Caring for Someone with PAD

Stepping into the role of caregiver for someone with peripheral artery disease (PAD) is not without its challenges. That’s why we’ve created a simple guide to make assisting your loved one through treatment, lifestyle changes, and doctor's visits a little bit easier. Remember that your support is important to helping your loved one get on the best possible path to better health.

Learn all you can

Learn more about PAD and what it means for your loved one’s health. PAD isn’t just leg pain—it’s a serious condition with risks for heart attack, stroke, and even limb loss, so the more you know, the better prepared you can be to support them in the months following their diagnosis.

Encourage them to quit smoking

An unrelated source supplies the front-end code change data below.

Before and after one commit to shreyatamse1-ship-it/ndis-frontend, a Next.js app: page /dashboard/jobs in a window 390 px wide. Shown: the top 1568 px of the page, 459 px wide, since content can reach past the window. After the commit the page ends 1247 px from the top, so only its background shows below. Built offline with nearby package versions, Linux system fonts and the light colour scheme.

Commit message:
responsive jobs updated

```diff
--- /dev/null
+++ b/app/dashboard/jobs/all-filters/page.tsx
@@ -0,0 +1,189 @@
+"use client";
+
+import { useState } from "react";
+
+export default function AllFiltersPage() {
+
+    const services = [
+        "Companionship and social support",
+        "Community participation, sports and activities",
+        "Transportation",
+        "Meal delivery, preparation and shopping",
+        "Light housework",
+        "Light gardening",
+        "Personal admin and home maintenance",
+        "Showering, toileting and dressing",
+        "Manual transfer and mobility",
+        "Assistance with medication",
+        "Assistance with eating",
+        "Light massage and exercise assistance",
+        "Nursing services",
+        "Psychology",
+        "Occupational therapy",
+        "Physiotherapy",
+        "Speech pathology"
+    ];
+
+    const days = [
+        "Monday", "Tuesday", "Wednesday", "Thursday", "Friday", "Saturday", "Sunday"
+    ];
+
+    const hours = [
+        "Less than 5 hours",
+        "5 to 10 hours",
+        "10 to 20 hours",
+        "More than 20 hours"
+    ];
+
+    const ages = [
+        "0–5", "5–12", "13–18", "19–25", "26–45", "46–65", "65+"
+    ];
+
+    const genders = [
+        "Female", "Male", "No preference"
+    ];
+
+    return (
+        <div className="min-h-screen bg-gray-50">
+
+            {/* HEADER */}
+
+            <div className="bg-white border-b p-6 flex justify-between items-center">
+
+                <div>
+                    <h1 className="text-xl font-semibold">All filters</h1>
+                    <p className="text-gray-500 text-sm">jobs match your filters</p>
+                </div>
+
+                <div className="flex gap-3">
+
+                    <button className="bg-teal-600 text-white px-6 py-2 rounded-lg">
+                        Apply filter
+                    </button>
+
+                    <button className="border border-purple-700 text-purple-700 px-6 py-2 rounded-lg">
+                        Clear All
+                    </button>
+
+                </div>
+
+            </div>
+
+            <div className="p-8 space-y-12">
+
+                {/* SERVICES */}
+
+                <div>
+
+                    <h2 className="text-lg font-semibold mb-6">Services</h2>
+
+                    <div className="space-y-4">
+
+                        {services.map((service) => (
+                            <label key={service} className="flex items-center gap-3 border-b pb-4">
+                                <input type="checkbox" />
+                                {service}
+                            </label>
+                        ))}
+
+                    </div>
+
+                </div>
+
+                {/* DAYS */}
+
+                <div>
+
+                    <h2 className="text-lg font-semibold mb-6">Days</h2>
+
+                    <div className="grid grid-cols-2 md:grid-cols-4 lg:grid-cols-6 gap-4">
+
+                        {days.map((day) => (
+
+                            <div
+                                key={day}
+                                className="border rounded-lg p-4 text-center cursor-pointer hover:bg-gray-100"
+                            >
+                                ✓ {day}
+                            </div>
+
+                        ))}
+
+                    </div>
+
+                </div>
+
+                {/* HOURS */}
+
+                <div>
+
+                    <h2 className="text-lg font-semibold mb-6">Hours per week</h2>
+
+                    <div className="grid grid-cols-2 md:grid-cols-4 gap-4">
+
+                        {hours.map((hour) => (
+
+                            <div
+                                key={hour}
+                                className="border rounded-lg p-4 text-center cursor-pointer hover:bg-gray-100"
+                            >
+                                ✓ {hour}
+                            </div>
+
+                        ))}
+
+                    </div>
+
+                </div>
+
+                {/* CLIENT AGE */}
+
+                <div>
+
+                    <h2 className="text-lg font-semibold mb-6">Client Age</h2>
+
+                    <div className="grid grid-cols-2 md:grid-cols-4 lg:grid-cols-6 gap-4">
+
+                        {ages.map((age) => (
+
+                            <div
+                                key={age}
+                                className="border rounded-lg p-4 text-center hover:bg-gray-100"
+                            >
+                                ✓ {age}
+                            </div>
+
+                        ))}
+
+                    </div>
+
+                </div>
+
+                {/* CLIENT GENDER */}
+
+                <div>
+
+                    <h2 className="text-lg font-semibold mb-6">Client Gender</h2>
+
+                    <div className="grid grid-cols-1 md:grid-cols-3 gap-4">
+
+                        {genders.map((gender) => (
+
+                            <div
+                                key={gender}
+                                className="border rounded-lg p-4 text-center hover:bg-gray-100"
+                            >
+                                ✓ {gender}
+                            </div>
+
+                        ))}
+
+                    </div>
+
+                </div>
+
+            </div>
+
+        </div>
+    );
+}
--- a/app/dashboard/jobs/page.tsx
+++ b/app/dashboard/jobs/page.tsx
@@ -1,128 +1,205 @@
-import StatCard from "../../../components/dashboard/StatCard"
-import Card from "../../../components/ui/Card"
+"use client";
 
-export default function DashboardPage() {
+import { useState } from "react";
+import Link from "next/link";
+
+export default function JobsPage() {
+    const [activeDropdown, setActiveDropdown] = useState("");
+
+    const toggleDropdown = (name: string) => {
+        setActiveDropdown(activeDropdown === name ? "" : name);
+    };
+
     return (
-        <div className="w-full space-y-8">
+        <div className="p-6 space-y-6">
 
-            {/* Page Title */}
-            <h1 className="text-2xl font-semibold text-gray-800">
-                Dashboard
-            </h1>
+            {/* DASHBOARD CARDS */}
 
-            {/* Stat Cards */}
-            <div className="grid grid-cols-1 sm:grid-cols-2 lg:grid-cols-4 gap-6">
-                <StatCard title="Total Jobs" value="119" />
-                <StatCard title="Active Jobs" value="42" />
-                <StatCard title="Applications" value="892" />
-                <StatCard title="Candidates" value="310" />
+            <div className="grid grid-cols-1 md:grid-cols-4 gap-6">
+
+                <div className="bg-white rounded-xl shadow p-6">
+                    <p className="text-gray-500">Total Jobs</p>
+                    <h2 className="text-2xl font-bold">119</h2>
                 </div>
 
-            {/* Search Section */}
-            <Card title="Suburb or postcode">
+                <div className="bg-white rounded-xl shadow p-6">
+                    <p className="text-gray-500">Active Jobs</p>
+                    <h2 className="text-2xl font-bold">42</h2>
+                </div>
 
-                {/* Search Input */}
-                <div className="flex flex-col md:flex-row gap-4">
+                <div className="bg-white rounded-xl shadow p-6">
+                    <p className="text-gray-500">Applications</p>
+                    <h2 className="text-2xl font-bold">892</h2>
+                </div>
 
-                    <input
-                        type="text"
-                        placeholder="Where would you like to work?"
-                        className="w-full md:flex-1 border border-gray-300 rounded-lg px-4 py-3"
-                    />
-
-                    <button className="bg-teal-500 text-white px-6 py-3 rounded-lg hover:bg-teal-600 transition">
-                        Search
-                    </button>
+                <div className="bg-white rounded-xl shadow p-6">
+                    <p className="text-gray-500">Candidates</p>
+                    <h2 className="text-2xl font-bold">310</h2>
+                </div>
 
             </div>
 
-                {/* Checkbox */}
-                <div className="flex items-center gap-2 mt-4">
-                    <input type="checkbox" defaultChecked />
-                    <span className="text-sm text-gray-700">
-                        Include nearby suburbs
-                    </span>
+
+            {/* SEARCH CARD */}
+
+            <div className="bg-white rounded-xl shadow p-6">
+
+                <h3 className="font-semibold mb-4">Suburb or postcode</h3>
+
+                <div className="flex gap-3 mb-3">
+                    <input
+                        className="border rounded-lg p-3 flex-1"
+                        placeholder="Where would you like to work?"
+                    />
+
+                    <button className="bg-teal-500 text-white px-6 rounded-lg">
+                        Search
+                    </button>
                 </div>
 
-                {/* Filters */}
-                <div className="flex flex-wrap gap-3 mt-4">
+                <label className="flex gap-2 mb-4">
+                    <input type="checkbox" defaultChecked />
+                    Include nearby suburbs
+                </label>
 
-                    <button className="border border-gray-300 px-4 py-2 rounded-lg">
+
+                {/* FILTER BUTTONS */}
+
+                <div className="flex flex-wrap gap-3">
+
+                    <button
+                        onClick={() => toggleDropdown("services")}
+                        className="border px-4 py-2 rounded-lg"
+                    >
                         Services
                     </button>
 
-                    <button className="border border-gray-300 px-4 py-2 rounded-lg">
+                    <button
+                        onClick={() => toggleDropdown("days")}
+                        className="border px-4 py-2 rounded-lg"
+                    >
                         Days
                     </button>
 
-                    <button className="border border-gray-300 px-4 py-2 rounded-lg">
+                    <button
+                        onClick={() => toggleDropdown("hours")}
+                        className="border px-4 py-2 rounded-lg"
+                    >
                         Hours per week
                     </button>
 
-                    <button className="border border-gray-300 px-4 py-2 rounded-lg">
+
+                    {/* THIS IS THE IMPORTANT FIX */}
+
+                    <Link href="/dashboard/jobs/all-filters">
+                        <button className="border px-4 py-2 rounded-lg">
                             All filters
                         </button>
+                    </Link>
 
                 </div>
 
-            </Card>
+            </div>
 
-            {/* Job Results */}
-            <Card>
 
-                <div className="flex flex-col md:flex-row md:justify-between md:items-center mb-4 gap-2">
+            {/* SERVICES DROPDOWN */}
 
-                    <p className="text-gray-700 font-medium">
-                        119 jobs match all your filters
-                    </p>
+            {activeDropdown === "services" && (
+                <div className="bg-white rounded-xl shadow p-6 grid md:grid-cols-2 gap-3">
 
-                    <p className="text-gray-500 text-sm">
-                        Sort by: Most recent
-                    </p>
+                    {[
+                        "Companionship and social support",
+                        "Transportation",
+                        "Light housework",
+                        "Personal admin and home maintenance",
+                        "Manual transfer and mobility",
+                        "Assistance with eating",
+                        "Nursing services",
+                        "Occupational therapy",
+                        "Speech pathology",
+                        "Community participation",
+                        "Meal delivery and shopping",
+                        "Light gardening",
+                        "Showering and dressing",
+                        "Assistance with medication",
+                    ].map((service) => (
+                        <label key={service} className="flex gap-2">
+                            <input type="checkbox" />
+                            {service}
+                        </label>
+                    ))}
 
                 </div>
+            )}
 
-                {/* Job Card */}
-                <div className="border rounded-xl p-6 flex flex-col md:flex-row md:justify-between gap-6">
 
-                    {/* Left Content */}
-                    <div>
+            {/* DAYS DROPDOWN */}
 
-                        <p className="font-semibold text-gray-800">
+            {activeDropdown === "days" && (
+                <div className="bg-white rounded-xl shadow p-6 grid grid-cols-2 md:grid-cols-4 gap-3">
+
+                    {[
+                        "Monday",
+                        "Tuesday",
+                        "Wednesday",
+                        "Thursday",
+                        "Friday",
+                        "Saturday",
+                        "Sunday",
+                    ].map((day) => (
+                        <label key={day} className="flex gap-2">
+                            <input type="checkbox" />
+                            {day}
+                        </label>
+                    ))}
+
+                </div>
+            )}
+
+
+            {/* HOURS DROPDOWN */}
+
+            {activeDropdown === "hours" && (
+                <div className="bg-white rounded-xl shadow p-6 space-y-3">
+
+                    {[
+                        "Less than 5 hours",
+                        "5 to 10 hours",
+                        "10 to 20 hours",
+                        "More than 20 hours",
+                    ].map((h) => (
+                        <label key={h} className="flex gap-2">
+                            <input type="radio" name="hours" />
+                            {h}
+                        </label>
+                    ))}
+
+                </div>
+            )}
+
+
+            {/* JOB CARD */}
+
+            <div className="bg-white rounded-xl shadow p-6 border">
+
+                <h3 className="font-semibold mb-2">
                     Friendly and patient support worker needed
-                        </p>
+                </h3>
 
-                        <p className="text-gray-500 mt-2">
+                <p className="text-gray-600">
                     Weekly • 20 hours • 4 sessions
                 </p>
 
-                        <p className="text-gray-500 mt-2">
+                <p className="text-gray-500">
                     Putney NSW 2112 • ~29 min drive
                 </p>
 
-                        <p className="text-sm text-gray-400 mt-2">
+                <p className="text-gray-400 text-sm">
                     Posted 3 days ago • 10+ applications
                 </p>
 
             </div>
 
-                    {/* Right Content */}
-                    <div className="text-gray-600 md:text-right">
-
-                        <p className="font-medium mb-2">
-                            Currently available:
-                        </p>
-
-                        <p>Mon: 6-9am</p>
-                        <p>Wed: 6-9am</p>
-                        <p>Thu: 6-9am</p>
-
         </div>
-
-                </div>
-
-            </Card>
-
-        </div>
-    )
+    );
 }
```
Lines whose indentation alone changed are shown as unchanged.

If your loved one smokes, help them quit. If you also smoke, you can support each other by quitting together. It’s the single best thing you can do for your health. Get started by reading these tips to quit smoking.

Be an exercise partner

Most people know that they should be staying active, but for people with PAD, it can be more difficult if even just walking hurts. Encourage your loved one to follow whatever exercise recommendations their healthcare professional has made. Support them even more by joining in—schedule time for the two of you to go for a walk a few times a week or participate in a low-impact activity like gardening. They’ll be even more likely to stick with it! Plus, learn about a supervised exercise program that can help.

Nurture a heart-healthy diet

Switching to a heart-healthy diet is an important lifestyle change that can help your loved one control important risk factors that contribute to the progression of PAD, like high blood pressure, high cholesterol, and excess weight. Encourage them to learn about the guidelines from the American Heart Association and, if you’re able, be a partner in heart-healthy eating by preparing recipes together that include lots of fruits, veggies, and lean protein.

Get them to doctor’s appointments

Your loved one may need help getting to doctor’s appointments, especially if they have trouble moving around or are recovering from surgery. Make sure you know when the appointments are scheduled and make a game plan for the day to get them there on time. Remind them that completing this personalized conversation starter can help the appointment go more smoothly and ensure they get all their questions answered.

Assist after surgery

If your loved one will be undergoing bypass surgery or a stent procedure, it may help to understand what their needs may be when returning home from a hospital stay. In order to heal properly, your loved one may have some physical limitations. This may require you to help out with day-to-day tasks like cooking, cleaning, and driving them to and from doctor’s appointments or other destinations. Encourage your loved one to be open about what is needed and how you can help.

Take care of yourself

Caring for a loved one with a medical condition is not easy. In addition to eating well and getting enough sleep each night, it’s essential to take time out just for you to rest and reset so you can be at your best when you are needed most. Some of these self-care tips may also be helpful in managing stress and anxiety.

Caregivers need support, too!

Reach out and connect with others who are in a caregiving role to share stories, ask questions, and find support. The American Heart Association’s support group for caregivers is a good place to start.